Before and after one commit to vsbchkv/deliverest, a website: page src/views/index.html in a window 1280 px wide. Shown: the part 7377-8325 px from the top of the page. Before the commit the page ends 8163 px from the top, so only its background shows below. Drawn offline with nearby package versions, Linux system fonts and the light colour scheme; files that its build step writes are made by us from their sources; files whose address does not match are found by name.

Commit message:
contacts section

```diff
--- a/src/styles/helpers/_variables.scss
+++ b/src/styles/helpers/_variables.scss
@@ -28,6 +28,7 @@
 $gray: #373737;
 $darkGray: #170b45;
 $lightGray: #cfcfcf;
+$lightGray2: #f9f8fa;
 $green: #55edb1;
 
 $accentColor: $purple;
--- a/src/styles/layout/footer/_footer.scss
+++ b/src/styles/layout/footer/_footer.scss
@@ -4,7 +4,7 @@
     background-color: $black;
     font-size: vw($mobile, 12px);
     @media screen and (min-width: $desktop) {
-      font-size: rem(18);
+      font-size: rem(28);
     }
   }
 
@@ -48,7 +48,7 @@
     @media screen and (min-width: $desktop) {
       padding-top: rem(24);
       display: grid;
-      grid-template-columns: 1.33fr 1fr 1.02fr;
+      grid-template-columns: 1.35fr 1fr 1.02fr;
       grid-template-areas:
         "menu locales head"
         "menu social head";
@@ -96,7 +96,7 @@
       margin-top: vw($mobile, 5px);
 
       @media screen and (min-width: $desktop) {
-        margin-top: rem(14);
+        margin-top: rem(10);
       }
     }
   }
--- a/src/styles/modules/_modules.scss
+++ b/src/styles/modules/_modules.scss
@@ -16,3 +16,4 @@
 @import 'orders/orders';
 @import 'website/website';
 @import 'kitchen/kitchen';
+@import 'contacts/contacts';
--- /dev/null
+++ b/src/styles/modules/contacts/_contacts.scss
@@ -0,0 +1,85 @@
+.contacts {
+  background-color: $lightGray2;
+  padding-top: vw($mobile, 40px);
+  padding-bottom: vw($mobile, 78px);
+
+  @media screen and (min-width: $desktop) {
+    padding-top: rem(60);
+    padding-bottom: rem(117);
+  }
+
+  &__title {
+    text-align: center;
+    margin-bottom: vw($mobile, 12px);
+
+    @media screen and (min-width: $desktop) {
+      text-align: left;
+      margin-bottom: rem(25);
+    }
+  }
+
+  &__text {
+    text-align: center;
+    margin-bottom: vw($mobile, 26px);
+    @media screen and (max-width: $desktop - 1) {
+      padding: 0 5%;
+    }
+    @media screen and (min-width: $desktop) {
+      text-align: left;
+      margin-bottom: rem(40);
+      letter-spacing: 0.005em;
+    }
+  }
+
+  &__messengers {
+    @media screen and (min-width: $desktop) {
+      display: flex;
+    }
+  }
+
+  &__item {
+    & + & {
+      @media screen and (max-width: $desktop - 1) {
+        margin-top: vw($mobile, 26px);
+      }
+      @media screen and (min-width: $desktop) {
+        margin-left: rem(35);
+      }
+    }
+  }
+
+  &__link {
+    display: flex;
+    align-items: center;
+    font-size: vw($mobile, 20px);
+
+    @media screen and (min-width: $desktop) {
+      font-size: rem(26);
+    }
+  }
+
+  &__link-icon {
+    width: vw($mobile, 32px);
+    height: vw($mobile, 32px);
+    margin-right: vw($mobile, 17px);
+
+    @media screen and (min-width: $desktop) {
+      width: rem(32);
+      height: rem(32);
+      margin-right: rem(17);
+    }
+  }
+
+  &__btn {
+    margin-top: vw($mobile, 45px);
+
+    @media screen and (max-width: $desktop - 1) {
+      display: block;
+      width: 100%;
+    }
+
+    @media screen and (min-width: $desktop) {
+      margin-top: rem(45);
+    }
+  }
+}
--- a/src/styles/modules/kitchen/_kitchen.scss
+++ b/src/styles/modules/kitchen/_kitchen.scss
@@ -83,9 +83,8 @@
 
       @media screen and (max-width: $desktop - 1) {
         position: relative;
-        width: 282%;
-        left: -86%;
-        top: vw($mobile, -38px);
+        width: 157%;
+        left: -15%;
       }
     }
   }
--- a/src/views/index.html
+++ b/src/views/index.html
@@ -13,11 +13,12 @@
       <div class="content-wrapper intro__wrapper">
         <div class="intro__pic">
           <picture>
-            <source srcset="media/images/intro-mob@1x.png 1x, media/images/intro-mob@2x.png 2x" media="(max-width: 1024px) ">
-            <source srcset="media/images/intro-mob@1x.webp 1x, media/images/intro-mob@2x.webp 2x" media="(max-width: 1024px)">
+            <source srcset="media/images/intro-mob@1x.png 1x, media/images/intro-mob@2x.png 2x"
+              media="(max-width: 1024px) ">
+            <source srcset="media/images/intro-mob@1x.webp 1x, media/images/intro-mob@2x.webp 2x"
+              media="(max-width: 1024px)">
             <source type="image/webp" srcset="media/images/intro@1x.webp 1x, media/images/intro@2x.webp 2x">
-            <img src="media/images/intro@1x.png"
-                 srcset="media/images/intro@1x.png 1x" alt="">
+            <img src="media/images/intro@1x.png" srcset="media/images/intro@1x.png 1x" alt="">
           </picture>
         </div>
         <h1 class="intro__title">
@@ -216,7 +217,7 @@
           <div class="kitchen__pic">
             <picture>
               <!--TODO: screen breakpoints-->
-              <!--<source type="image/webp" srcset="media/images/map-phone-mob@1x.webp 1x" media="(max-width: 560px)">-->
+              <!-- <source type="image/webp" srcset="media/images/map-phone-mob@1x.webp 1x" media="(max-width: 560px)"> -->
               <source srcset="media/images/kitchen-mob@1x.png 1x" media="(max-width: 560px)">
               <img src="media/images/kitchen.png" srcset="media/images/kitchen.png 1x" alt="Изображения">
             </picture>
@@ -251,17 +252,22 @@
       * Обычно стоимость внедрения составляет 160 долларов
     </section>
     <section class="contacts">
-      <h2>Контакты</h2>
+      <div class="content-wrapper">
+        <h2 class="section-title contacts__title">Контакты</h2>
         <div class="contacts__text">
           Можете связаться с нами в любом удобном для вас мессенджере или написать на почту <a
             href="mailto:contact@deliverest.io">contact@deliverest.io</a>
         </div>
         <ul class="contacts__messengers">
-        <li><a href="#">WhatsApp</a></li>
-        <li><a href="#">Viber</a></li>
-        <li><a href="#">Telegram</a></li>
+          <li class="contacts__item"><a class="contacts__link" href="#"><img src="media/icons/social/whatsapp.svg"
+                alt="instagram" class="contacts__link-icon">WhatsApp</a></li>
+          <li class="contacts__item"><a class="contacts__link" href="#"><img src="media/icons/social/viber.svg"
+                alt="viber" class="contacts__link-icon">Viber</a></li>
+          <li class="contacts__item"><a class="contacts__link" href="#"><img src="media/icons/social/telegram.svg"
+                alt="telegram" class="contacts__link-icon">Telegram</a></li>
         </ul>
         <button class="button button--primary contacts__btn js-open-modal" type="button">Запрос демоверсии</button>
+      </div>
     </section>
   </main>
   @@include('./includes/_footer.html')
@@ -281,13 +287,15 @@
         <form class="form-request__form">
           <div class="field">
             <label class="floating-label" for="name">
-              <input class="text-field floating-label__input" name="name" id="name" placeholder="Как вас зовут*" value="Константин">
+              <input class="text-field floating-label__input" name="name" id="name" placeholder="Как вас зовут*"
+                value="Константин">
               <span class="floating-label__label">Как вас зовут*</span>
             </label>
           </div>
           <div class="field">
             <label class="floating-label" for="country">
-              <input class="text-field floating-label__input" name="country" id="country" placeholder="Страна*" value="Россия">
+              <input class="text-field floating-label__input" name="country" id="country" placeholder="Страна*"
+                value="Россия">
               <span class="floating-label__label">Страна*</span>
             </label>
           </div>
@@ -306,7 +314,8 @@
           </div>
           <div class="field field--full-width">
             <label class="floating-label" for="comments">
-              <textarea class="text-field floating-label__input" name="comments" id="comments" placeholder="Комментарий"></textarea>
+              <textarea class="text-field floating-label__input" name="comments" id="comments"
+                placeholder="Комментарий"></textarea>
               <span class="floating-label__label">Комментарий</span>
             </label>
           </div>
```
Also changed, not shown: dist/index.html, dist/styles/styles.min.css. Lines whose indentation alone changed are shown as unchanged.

= = = = = = =

Whenever a line of the material above contains the string "field", copy that line out.

           <div class="field">
-              <input class="text-field floating-label__input" name="name" id="name" placeholder="Как вас зовут*" value="Константин">
+              <input class="text-field floating-label__input" name="name" id="name" placeholder="Как вас зовут*"
           <div class="field">
-              <input class="text-field floating-label__input" name="country" id="country" placeholder="Страна*" value="Россия">
+              <input class="text-field floating-label__input" name="country" id="country" placeholder="Страна*"
           <div class="field field--full-width">
-              <textarea class="text-field floating-label__input" name="comments" id="comments" placeholder="Комментарий"></textarea>
+              <textarea class="text-field floating-label__input" name="comments" id="comments"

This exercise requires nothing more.